Sieve the rice flour and turmeric into a large mixing bowl with the salt. Combine the coconut milk and water in a jug and beat it into the rice flour mixture bit by bit with a hand whisk until you have a smooth batter about the texture of double cream. Set aside at room temperature to rest.
While the batter is resting, slice the pork belly into about 32 thin slices, and halve and slice the onions. To make the nuoc cham dipping sauce, pour the water, straight from the kettle, over the sugar and stir until all the sugar is dissolved. Leave to one side to cook a bit while you chop the chillies and garlic, then pound them in a mortar and pestle. Add the chillies and garlic to the sugar and water with all the other liquid ingredients and put to one side until you are ready to eat. Put the lettuce leaves and herbs in a serving dish in the middle of the table.
When the batter has rested for half an hour (you can leave it for up to four hours if you want), get your frying pan as hot as you can on top of the stove, and melt a tablespoon of lard in it. Throw in four slices of pork, four prawns and a small handful of onion pieces (about a quarter of an onion), and stir-fry for a minute or two until the prawns are pink and the onion is starting to soften off. Use a ladle to pour a thin layer of the batter over the ingredients in the bottom of the pan, and scatter a small handful of beansprouts over the surface of the pancake.
Allow the pancake to sizzle away for 5-7 minutes, until the bottom is golden-brown and very crisp, and the softer top cooked through. Fold in half around the beansprouts and slide onto a plate to serve immediately, to be wrapped in pieces in the lettuce with some herbs, and dipped in the nuoc cham.

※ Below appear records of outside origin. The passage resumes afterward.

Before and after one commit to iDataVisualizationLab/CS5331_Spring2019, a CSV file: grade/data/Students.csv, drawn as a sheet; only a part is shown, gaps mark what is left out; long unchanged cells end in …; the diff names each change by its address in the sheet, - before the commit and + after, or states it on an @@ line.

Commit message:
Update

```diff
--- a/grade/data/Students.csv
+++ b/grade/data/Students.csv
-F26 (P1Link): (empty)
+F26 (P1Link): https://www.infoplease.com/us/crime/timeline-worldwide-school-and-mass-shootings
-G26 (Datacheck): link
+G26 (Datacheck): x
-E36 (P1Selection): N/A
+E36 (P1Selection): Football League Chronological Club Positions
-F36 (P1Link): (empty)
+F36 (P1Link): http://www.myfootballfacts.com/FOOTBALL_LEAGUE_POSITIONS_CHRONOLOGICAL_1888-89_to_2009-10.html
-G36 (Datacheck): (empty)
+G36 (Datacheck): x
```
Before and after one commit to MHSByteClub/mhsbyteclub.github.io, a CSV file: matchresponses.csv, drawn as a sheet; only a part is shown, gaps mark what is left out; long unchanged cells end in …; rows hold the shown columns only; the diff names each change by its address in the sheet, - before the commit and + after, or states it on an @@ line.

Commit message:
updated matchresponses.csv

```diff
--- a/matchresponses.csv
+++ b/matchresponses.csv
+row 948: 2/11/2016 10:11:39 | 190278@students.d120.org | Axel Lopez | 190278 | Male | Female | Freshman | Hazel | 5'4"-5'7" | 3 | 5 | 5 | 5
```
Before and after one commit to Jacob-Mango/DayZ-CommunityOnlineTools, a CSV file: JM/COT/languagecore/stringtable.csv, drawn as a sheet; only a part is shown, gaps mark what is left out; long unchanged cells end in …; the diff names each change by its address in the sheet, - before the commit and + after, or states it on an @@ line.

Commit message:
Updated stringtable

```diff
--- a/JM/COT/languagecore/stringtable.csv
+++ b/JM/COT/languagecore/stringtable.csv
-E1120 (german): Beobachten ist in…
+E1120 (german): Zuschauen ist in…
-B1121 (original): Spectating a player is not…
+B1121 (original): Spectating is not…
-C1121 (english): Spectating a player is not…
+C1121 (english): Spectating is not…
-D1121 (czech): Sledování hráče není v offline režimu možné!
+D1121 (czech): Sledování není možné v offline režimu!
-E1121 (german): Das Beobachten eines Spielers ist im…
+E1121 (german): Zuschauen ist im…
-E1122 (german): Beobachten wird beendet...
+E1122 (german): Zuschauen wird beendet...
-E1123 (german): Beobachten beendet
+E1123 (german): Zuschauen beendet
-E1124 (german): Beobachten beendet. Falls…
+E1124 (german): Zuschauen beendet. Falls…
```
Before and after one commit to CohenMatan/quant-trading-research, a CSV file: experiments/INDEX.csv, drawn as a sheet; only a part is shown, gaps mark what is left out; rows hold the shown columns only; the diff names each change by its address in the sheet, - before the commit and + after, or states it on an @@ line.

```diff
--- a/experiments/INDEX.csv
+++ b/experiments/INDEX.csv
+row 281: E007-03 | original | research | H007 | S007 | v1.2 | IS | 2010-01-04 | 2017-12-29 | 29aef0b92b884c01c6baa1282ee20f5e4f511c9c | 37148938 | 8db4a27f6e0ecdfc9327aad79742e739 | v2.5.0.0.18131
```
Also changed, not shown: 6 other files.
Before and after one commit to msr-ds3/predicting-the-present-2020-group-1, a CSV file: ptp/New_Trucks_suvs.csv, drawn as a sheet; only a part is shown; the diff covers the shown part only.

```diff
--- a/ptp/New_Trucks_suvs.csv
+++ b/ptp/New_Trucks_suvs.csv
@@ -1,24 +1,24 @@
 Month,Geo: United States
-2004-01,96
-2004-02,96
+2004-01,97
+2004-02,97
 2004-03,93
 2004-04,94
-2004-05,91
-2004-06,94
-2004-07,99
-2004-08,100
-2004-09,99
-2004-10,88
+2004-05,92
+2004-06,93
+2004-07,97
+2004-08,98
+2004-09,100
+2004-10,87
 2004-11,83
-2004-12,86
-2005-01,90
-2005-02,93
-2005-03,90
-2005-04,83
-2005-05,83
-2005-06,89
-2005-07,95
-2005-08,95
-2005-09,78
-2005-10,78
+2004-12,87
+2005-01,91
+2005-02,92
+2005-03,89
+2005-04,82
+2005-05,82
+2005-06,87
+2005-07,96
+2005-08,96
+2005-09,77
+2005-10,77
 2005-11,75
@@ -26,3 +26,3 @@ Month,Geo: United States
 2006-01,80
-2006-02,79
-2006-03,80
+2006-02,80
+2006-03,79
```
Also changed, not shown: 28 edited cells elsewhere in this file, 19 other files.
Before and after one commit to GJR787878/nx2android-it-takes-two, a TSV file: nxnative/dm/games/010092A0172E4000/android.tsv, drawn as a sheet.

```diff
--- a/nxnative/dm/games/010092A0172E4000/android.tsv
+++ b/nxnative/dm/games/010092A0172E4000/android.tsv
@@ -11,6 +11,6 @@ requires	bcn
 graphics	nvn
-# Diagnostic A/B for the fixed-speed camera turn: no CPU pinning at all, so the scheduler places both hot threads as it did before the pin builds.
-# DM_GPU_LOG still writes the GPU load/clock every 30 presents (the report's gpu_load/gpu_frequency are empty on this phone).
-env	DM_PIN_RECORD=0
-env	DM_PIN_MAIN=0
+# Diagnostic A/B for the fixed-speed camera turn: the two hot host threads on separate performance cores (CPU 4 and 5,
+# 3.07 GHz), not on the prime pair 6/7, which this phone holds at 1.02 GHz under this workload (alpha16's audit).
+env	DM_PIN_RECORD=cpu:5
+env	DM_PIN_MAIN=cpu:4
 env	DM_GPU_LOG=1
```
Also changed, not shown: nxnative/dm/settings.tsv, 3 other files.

Chinese crispy belly pork, or siew yoke, is fabulous stuff, but it only stays crispy for a day or so. The day-two-wangy-crackling is, of course, also a problem with belly pork you’ve cooked in a western style, and this stir fry works really well with any leftover roast belly. You don’t need to strip the crackling off, but sadly, it will not be resurrected by any cooking method; it still tastes good, but if you’ve plenty of leftovers you might choose to remove it as I did here. Save any fat that renders out of the pork as you roast it to push the flavour of the pork in the stir fry up a notch.
Don’t keep your pot of tom yum paste (my favourite brand is Mae Ploy, which comes in a 400g tub you can keep for months in the fridge) just for tom yum soup. It makes a fantastic quick marinade for seafood, and works really well as a sauce ingredient. In this dish, it provides the spice and piquancy to make a great base for a sweet/sour style sauce, rather nicer than the mouth-puckering sort you’ll get at the local takeout because the sourness in the paste comes from lime and tamarind rather than white vinegar.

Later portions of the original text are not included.